In Cinderella, the hardships that the heroine endures are what give the ending its power, as she escapes the isolation of the squalid kitchen and the cruelty of the ‘wicked’ stepmother. Where some of David’s previous narrative ballets (such as Cyrano and Edward II) have seen a character rise and fall, Cinderella sees charts the protagonist’s steady rise as she rediscovers hope.
But in the world of ballet, happy endings (The Sleeping Beauty, The Nutcracker) can seem outnumbered by tragedies (Romeo and Juliet, Giselle, Swan Lake). Choreographically, is joy as interesting as grief or turmoil? David Bintley believes so.
‘I don’t think that joy is a permanent state,’ he says when we put the question to him. ‘It is something which is very, very brief.

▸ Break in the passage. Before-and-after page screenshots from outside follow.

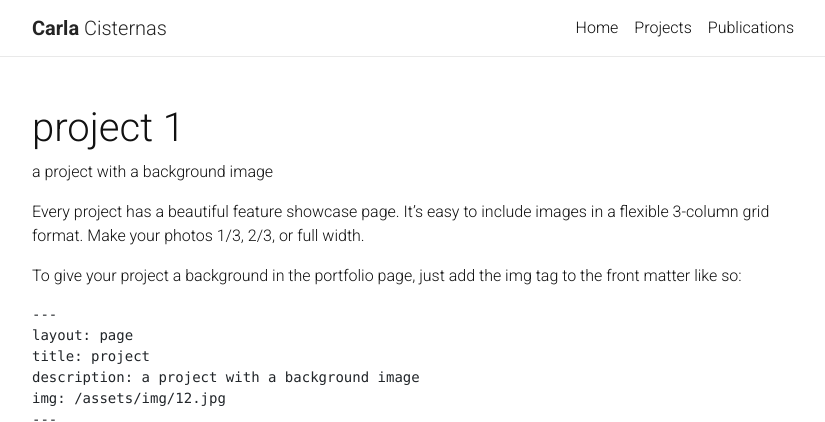
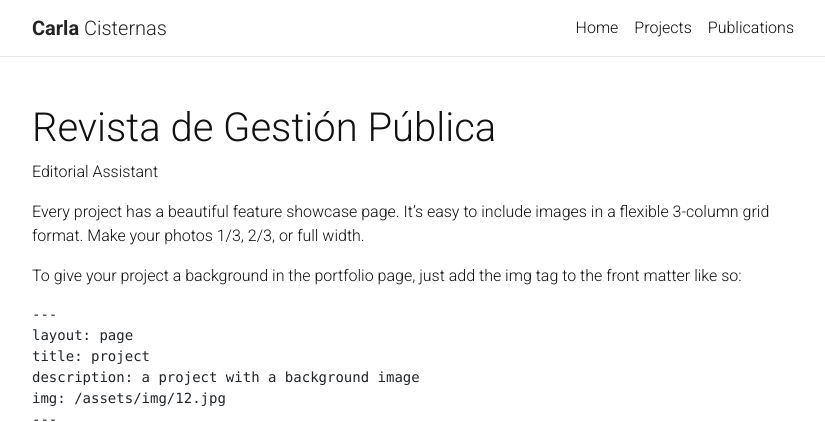
Before and after one commit to training-datalab/carlacisternas.com, a Jekyll site: the page built from _projects/1_project.markdown, in a window 1280 px wide and 900 px high, cut to the strip 0-422 px from the top of the window. Shown: the whole strip, without its empty margins (223-1048 px from the left). Built offline with Jekyll 4.4.1, drawn with Linux system fonts in a browser that asks for light colours; nearby versions of some CDN libraries; a style sheet for code colours, icons or effects is not loaded.

Commit message:
Update 1_project.markdown

```diff
--- a/_projects/1_project.markdown
+++ b/_projects/1_project.markdown
@@ -1,8 +1,9 @@
 ---
 layout: page
-title: project 1
-description: a project with a background image
-img: /assets/img/12.jpg
+title: Revista de Gestión Pública
+description: Editorial Assistant
+img: /assets/img/logo-RGP.png
+redirect: http://www.revistadegestionpublica.cl/index.php/rgp
 importance: 1
 ---
 
```
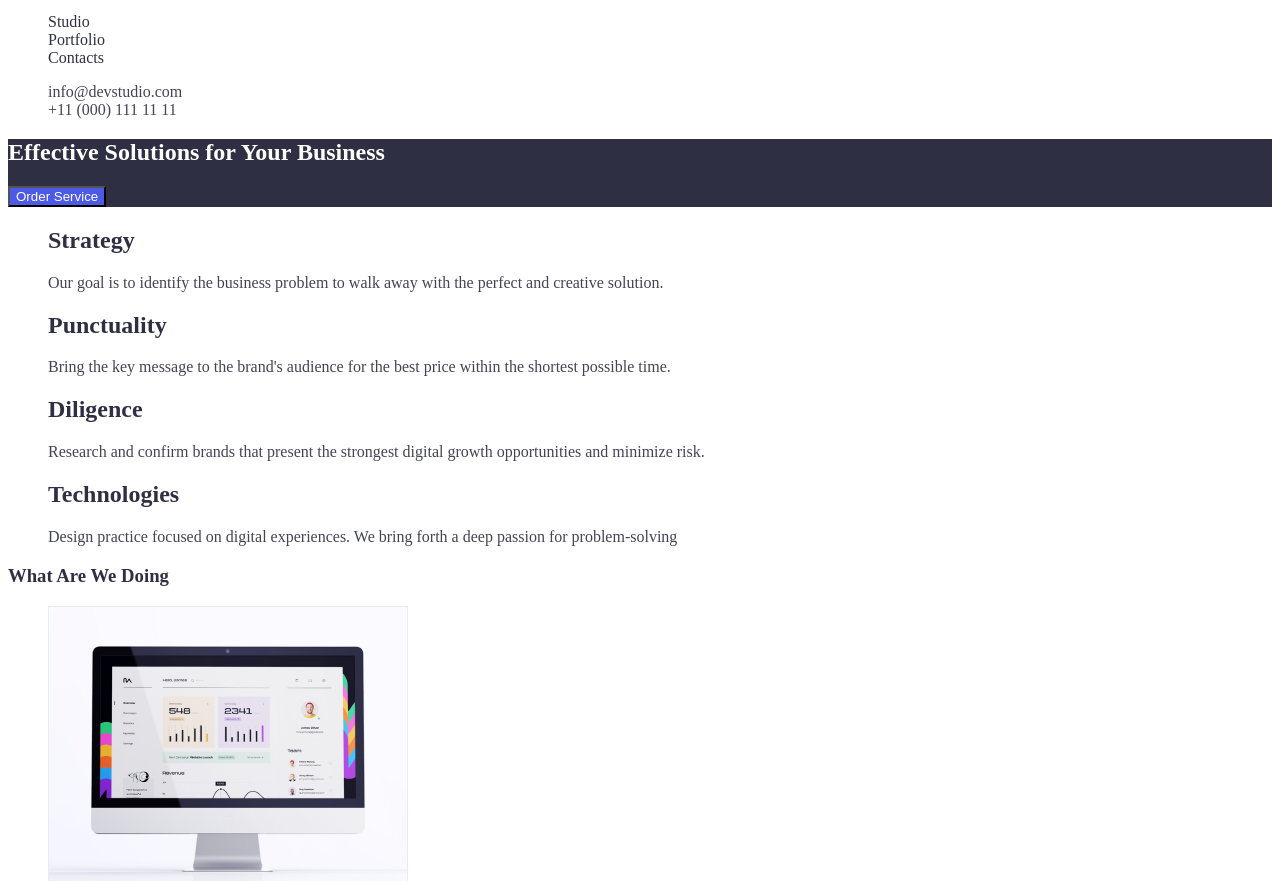
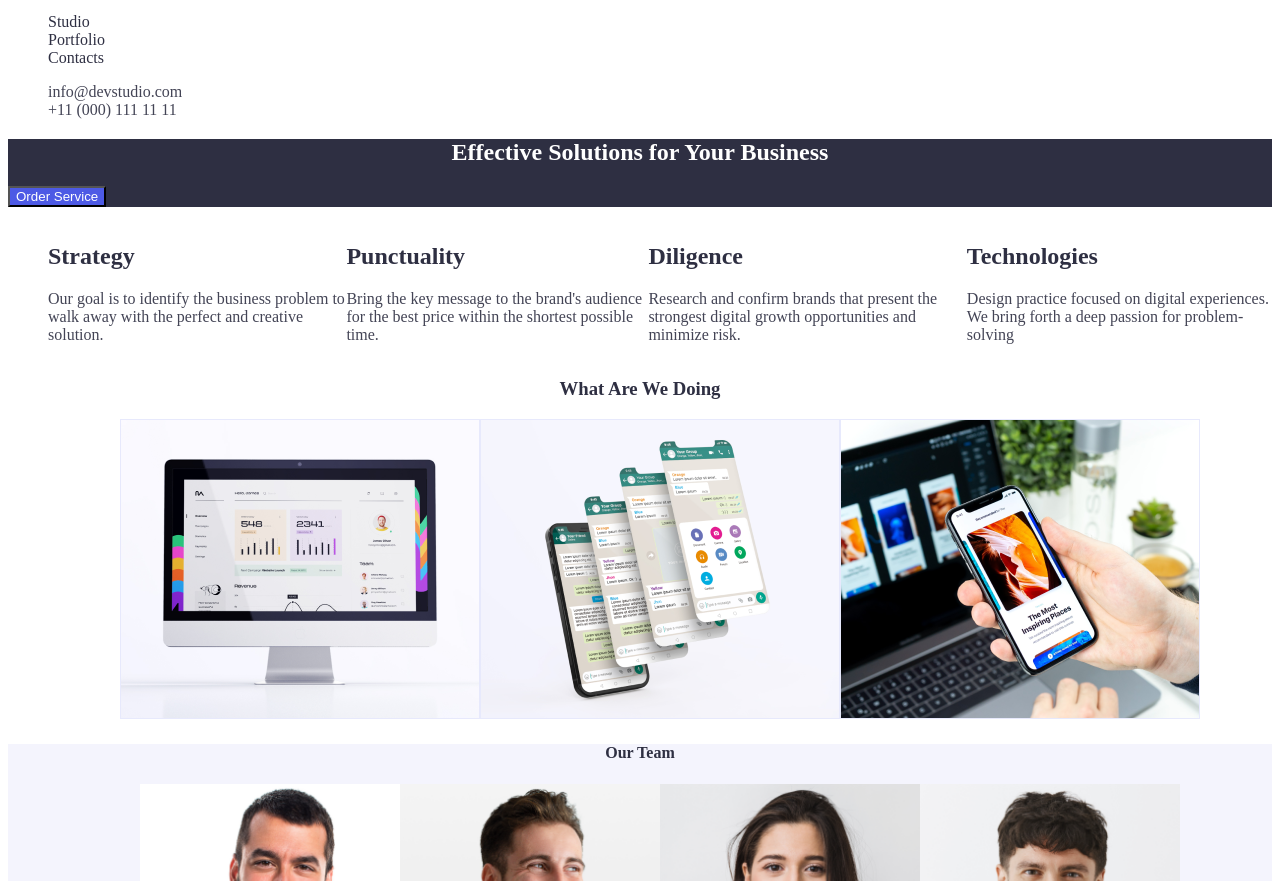
Before and after one commit to aleksandr-ts17/WebStudia, a plain HTML site: page index.html in a window 1280 px wide. Shown: the part 71-952 px from the top of the page. Drawn offline with Linux system fonts and the light colour scheme.

Commit message:
work on mistakes 2

```diff
--- a/css/style.css
+++ b/css/style.css
@@ -28,23 +28,26 @@ a {text-decoration: none;}
 
 .list {list-style: none;}
 
+
 .logo-text-first {color:#4D5AE5;}
 .menu-item-link {color: #2E2F42;}
 .mail {color: #434455;}
 .number {color: #434455;}
 
 .description {background-color: #2E2F42;}
-.description-title {color: #FFFFFF;}
-.modal-button {background-color: #4D5AE5;
-color: #FFFFFF;}
+.description-title {color: #FFFFFF; display: flex; justify-content: center;}
+.modal-button {background-color: #4D5AE5; color: #FFFFFF; }
 
+.about-list {display: flex; flex-direction: row;}
 .about-title {color: #2E2F42;}
 .about-text {color: #434455;}
-.services-title {color: #2E2F42;}
+.services-img-list {display: flex; justify-content: center;}
+.services-title {color: #2E2F42; display: flex; justify-content: center;}
 .services-img {width: 360px; height: 300px;}
 
 .team {background-color: #F4F4FD;}
-.team-title {color: #2E2F42;}
+.team-title {color: #2E2F42; display: flex; justify-content: center;}
+.team-list {display: flex; justify-content: center;}
 .worker-photo {width: 264px; width: 260px;}
 .name {color: #2E2F42;}
 .profession {color: #434455;}
```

It’s in fleeting moments between everything else in life; our daily episodes of work, distraction, interest, fun, whatever. Contentment is more common, calmness or acceptance, yes; but joy to me is something that is above and beyond, it’s a crest of a moment, a climax. And it’s something that is probably more aspired to than achieved.’